TASK GOAL :: Output all entries verbatim.

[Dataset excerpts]
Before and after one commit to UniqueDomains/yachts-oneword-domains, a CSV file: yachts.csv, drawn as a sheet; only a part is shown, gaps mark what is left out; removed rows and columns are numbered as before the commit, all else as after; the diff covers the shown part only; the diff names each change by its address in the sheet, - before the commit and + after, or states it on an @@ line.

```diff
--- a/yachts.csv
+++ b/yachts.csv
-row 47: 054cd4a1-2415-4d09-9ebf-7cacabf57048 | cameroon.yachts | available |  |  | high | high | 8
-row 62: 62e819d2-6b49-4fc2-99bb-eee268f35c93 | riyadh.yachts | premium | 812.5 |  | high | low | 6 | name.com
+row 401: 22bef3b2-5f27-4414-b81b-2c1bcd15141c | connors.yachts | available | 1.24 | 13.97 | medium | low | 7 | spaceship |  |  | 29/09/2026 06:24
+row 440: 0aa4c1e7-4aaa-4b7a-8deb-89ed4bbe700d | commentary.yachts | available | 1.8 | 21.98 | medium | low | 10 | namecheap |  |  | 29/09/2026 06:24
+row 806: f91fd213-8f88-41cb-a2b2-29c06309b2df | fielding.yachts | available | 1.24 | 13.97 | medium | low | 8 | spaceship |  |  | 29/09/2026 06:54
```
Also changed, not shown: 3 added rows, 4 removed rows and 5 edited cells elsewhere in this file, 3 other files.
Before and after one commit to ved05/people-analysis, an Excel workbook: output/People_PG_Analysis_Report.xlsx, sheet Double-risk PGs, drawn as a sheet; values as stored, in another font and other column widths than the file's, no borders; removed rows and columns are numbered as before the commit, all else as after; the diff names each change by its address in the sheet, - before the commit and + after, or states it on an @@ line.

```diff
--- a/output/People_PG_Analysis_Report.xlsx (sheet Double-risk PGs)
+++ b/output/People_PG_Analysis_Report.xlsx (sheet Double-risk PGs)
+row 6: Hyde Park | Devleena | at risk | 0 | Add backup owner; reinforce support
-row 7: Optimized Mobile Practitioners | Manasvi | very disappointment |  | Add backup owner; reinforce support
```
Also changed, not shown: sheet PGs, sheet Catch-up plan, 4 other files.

SOLVED EXERCISE ::
Before and after one commit to UniqueDomains/yachts-oneword-domains, a CSV file: yachts.csv, drawn as a sheet; only a part is shown, gaps mark what is left out; removed rows and columns are numbered as before the commit, all else as after; the diff covers the shown part only; the diff names each change by its address in the sheet, - before the commit and + after, or states it on an @@ line.

```diff
--- a/yachts.csv
+++ b/yachts.csv
-row 47: 054cd4a1-2415-4d09-9ebf-7cacabf57048 | cameroon.yachts | available |  |  | high | high | 8
-row 62: 62e819d2-6b49-4fc2-99bb-eee268f35c93 | riyadh.yachts | premium | 812.5 |  | high | low | 6 | name.com
+row 401: 22bef3b2-5f27-4414-b81b-2c1bcd15141c | connors.yachts | available | 1.24 | 13.97 | medium | low | 7 | spaceship |  |  | 29/09/2026 06:24
+row 440: 0aa4c1e7-4aaa-4b7a-8deb-89ed4bbe700d | commentary.yachts | available | 1.8 | 21.98 | medium | low | 10 | namecheap |  |  | 29/09/2026 06:24
+row 806: f91fd213-8f88-41cb-a2b2-29c06309b2df | fielding.yachts | available | 1.24 | 13.97 | medium | low | 8 | spaceship |  |  | 29/09/2026 06:54
```
Also changed, not shown: 3 added rows, 4 removed rows and 5 edited cells elsewhere in this file, 3 other files.
Before and after one commit to ved05/people-analysis, an Excel workbook: output/People_PG_Analysis_Report.xlsx, sheet Double-risk PGs, drawn as a sheet; values as stored, in another font and other column widths than the file's, no borders; removed rows and columns are numbered as before the commit, all else as after; the diff names each change by its address in the sheet, - before the commit and + after, or states it on an @@ line.

```diff
--- a/output/People_PG_Analysis_Report.xlsx (sheet Double-risk PGs)
+++ b/output/People_PG_Analysis_Report.xlsx (sheet Double-risk PGs)
+row 6: Hyde Park | Devleena | at risk | 0 | Add backup owner; reinforce support
-row 7: Optimized Mobile Practitioners | Manasvi | very disappointment |  | Add backup owner; reinforce support
```
Also changed, not shown: sheet PGs, sheet Catch-up plan, 4 other files.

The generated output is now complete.